*** MATERIALS PROVIDED Section Begins ***

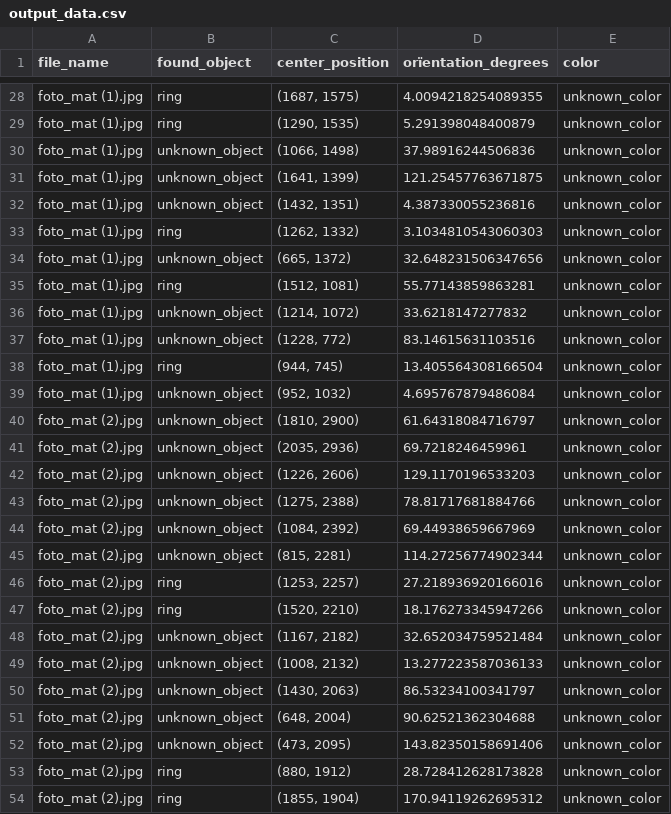
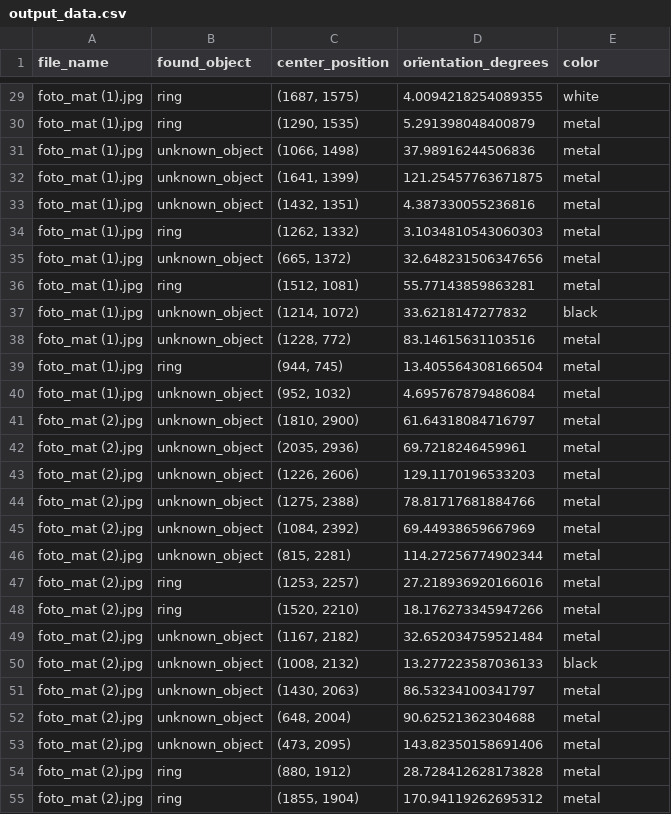
Before and after one commit to KingerNL/Computer_Vision_Eindopdracht, a CSV file: conventional/output_data.csv, drawn as a sheet; only a part is shown, gaps mark what is left out; addresses are those after the commit; the diff covers the shown part only; the diff names each change by its address in the sheet, - before the commit and + after, or states it on an @@ line.

Commit message:
added test images + color detection

```diff
--- a/conventional/output_data.csv
+++ b/conventional/output_data.csv
-E29 (color): unknown_color
+E29 (color): white
-E30:E36 (color): unknown_color
+E30:E36 (color): metal
-E37 (color): unknown_color
+E37 (color): black
-E38:E49 (color): unknown_color
+E38:E49 (color): metal
-E50 (color): unknown_color
+E50 (color): black
-E51:E55 (color): unknown_color
+E51:E55 (color): metal
```
Also changed, not shown: 1 added row and 124 edited cells elsewhere in this file, 11 other files.
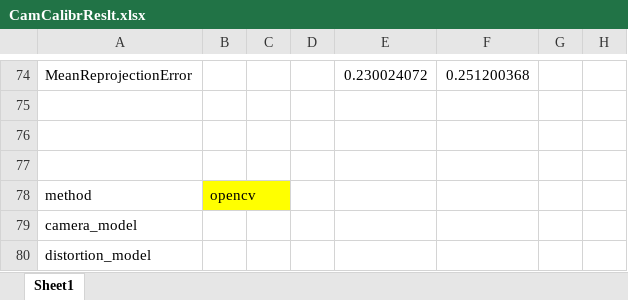
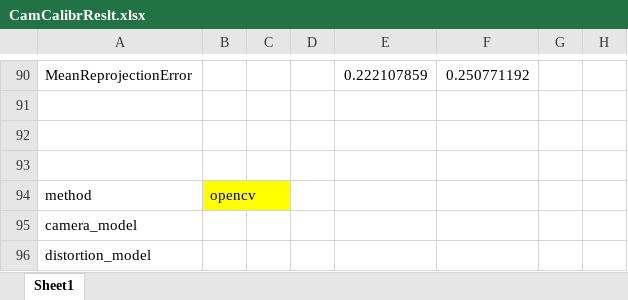
Before and after one commit to Achry1224/CamCalibr, an Excel workbook: Dataset/Result/CamCalibrReslt.xlsx, sheet Sheet1, drawn as a sheet; only a part is shown, gaps mark what is left out; values as stored, in another font and other column widths than the file's, no borders; addresses are those after the commit; the diff covers the shown part only; the diff names each change by its address in the sheet, - before the commit and + after, or states it on an @@ line.

```diff
--- a/Dataset/Result/CamCalibrReslt.xlsx (sheet Sheet1)
+++ b/Dataset/Result/CamCalibrReslt.xlsx (sheet Sheet1)
-E90: 0.230024072
+E90: 0.222107859
-F90: 0.251200368
+F90: 0.250771192
```
Also changed, not shown: 20 added rows, 4 removed rows and 7 edited cells elsewhere in this sheet, 19 other files.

*** MATERIALS PROVIDED Section Ends ***

| TASK INSTRUCTIONS |
Write out the lines of the material above exactly, from its first line through the line that contains "Also changed, not shown: 1", so that no picture appears in the copy.

| ANSWER BOX |
Before and after one commit to KingerNL/Computer_Vision_Eindopdracht, a CSV file: conventional/output_data.csv, drawn as a sheet; only a part is shown, gaps mark what is left out; addresses are those after the commit; the diff covers the shown part only; the diff names each change by its address in the sheet, - before the commit and + after, or states it on an @@ line.

Commit message:
added test images + color detection

```diff
--- a/conventional/output_data.csv
+++ b/conventional/output_data.csv
-E29 (color): unknown_color
+E29 (color): white
-E30:E36 (color): unknown_color
+E30:E36 (color): metal
-E37 (color): unknown_color
+E37 (color): black
-E38:E49 (color): unknown_color
+E38:E49 (color): metal
-E50 (color): unknown_color
+E50 (color): black
-E51:E55 (color): unknown_color
+E51:E55 (color): metal
```
Also changed, not shown: 1 added row and 124 edited cells elsewhere in this file, 11 other files.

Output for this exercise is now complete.